● PROVIDED INFORMATION

++++++++++

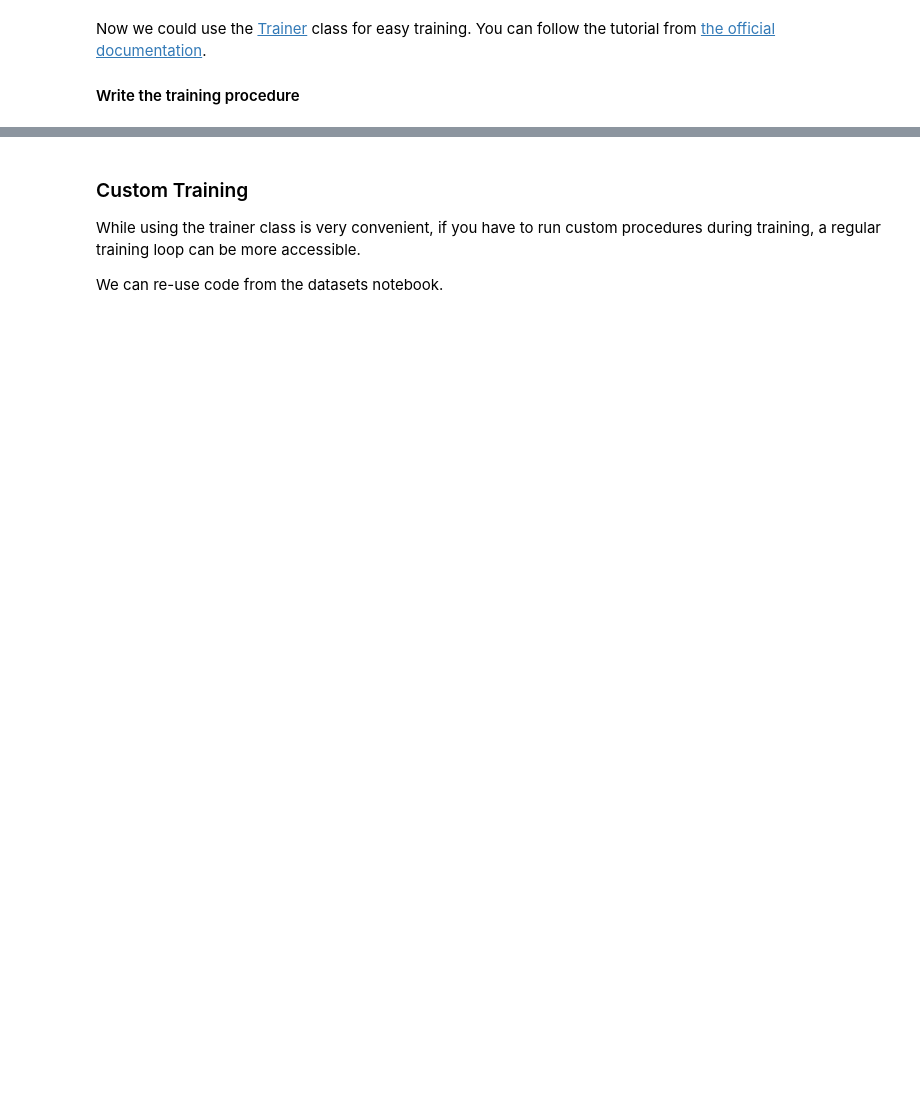
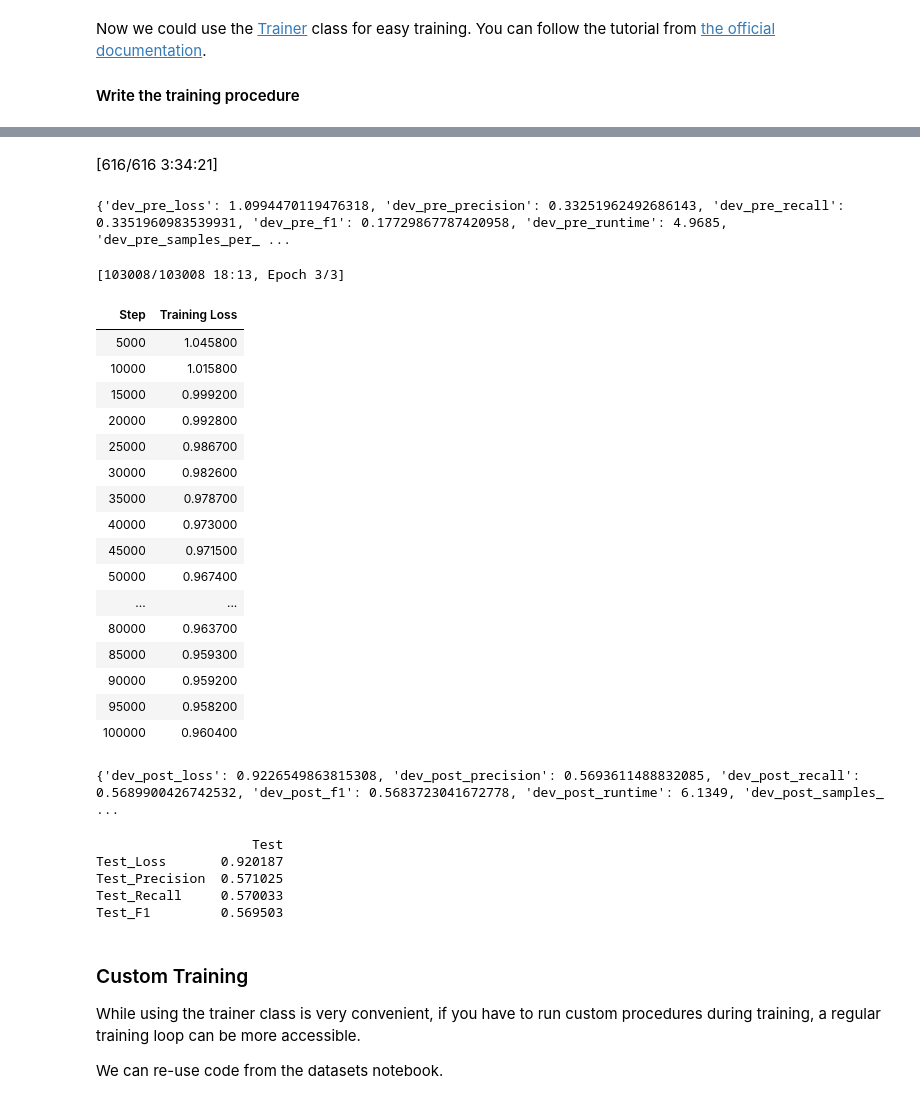
Before and after one commit to texttechnologylab/WiSe22-M-PNLR-PR-TbNLP, a Jupyter notebook: transformers.ipynb, the cells around one changed output, grey strips where cells are left out. Saved outputs shown, nothing was run; the diff lists cells and outputs as text; code cells hidden in the pictures; blank space fills up the shorter version.

```diff
--- a/transformers.ipynb
+++ b/transformers.ipynb
@@ -87,0 +86,6 @@ model = ...  # TODO
+# %%
+from transformers import AutoTokenizer, AutoModelForSequenceClassification, AutoConfig
+
+config = AutoConfig.from_pretrained('distilbert-base-uncased')
+config.num_labels = 3
+tokenizer = AutoTokenizer.from_pretrained('distilbert-base-uncased')
@@ -102,3 +198,63 @@ trainer.train()
+# %%
+def only_classifier_init():
+    _model = AutoModelForSequenceClassification.from_pretrained('distilbert-base-uncased', config=config)
+
+    # Freeze all parameters
+    for p in _model.parameters():
+        p.requires_grad = False
+
+    # Unfreeze only projection and classifier layers
+    _model.pre_classifier.requires_grad_()
+    _model.classifier.requires_grad_()
+    return _model
+
+
+oc_trainer = Trainer(
+    model_init=only_classifier_init,
+    args=training_args,
+    train_dataset=dataset['train'],
+    eval_dataset=dataset['validation'],
+    tokenizer=tokenizer,
+    data_collator=data_collator,
+    compute_metrics=compute_metrics
+)
+
+print(oc_trainer.evaluate(dataset['validation'], metric_key_prefix='dev_pre'))
+oc_trainer.train()
+print(oc_trainer.evaluate(dataset['validation'], metric_key_prefix='dev_post'))
+# %% [output]
+[616/616 3:34:21]
+{'dev_pre_loss': 1.0994470119476318, 'dev_pre_precision': 0.33251962492686143, 'dev_pre_recall': 0.3351960983539931, 'dev_pre_f1': 0.17729867787420958, 'dev_pre_runtime': 4.9685, 'dev_pre_samples_per_ ...
+[103008/103008 18:13, Epoch 3/3]
+| Step | Training Loss |
+| 5000 | 1.045800 |
+| 10000 | 1.015800 |
+| 15000 | 0.999200 |
+| 20000 | 0.992800 |
+| 25000 | 0.986700 |
+| 30000 | 0.982600 |
+| 35000 | 0.978700 |
+| 40000 | 0.973000 |
+| 45000 | 0.971500 |
+| 50000 | 0.967400 |
+| ... | ... |
+| 80000 | 0.963700 |
+| 85000 | 0.959300 |
+| 90000 | 0.959200 |
+| 95000 | 0.958200 |
+| 100000 | 0.960400 |
+{'dev_post_loss': 0.9226549863815308, 'dev_post_precision': 0.5693611488832085, 'dev_post_recall': 0.5689900426742532, 'dev_post_f1': 0.5683723041672778, 'dev_post_runtime': 6.1349, 'dev_post_samples_ ...
+# %%
+import pandas as pd
+
+metrics = oc_trainer.evaluate(dataset['test'], metric_key_prefix='test')
+print(pd.DataFrame.from_dict({metric.title(): value for metric, value in metrics.items()}, columns=["Test"], orient='index')[:4])
+# %% [output]
+                    Test
+Test_Loss       0.920187
+Test_Precision  0.571025
+Test_Recall     0.570033
+Test_F1         0.569503
 # %% [markdown]
 ### Custom Training
 While using the trainer class is very convenient, if you have to run custom procedures during training, a regular training loop can be more accessible.
```
Also changed, not shown: parts of 27 cells of this notebook.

++++++++++

● WHAT THE TASK ASKS
Looking at the entries above, copy out every line in which "dataset" occurs.

● TASK OUTPUT
+    train_dataset=dataset['train'],
+    eval_dataset=dataset['validation'],
+print(oc_trainer.evaluate(dataset['validation'], metric_key_prefix='dev_pre'))
+print(oc_trainer.evaluate(dataset['validation'], metric_key_prefix='dev_post'))
+metrics = oc_trainer.evaluate(dataset['test'], metric_key_prefix='test')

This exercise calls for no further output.